NEWPORT, Maine — A fire destroyed a local tavern Tuesday morning in a blaze that took dozens of firefighters all day to extinguish.
DC’s Bar and Grill, located just outside downtown Newport on U.S. Route 2, was spewing thick smoke from under its eaves at about 9 a.m. when the first fire crews arrived, said Newport Emergency Services Director Amanda Chretien. The bulk of the flames were doused quickly, but the building continued to smolder for most of Tuesday.
At about 6:30 p.m. — some three hours after most firefighters left — a Newport truck was returning to extinguish a flare-up, said Lt. Adam Noyes of the Newport Fire Department.
Noyes said extensive fire damage in the ceiling and eaves, along with smoke and water damage throughout the building, probably rendered the structure a total loss. Among the damage is a collapsed ceiling in the bar area.
“I don’t believe it’s salvageable,” said Noyes.
No one was injured in the fire.
Departments from Pittsfield, Detroit, Corinna and Dexter responded to the alarm. Dexter brought a ladder truck in order to reach flames in the upper reaches of the building, said Chretien. A fire crew from Plymouth and an ambulance from Sebasticook Valley Hospital were on standby. Noyes said that at the height of the blaze more than a dozen firetrucks were at the scene.
Noyes and Chretien said Tuesday evening that they did not know what caused the fire. Investigators from the State Fire Marshal’s Office were at the scene for several hours Tuesday.
State Fire Marshal’s Office Sgt. Ken Grimes said Tuesday night that investigators had determined that the fire started in the second floor of the building but were “unsure about the cause.” Grimes said the fire remains under investigation and that he hoped to talk to more witnesses today.
The building, which is owned by Doug Starbird, was in the process of being sold, according to Newport Town Manager James Ricker. The woman planning to buy it, Kris Kurro, was granted liquor, victualer and entertainment permits on April 7 by the town’s Board of Selectmen. Ricker didn’t know whether the sale had gone through yet, but he said Kurro had yet to pick up her permits at the town office.
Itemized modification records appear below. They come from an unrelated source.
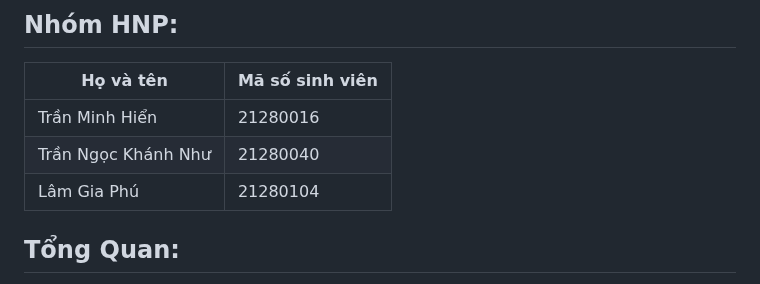
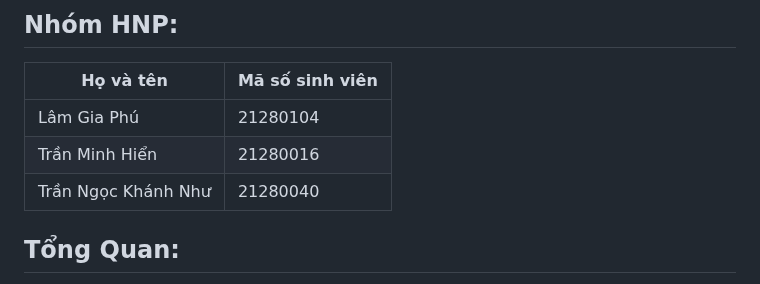
Before and after one commit to GPL-EBih/HCMUS---Linear-Programming, a Markdown page: README.md, the part around the change. Drawn GitHub-style.

```diff
--- a/README.md
+++ b/README.md
@@ -7,9 +7,10 @@
 
 | Họ và tên           | Mã số sinh viên |
 |---------------------|-----------------|
+| Lâm Gia Phú         | 21280104        |
 | Trần Minh Hiển      | 21280016        |
 | Trần Ngọc Khánh Như | 21280040        |
-| Lâm Gia Phú         | 21280104        |
+
 
 ## Tổng Quan:
 
```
Neither Starbird nor Kurro could be reached for comment.
Ricker said the building has been operating under the DC’s name since 2006, when Starbird purchased it.
Noyes and Chretien commended a crew that is repairing sewer lines on Elm Street for facilitating quick passage for firetrucks through the construction zone.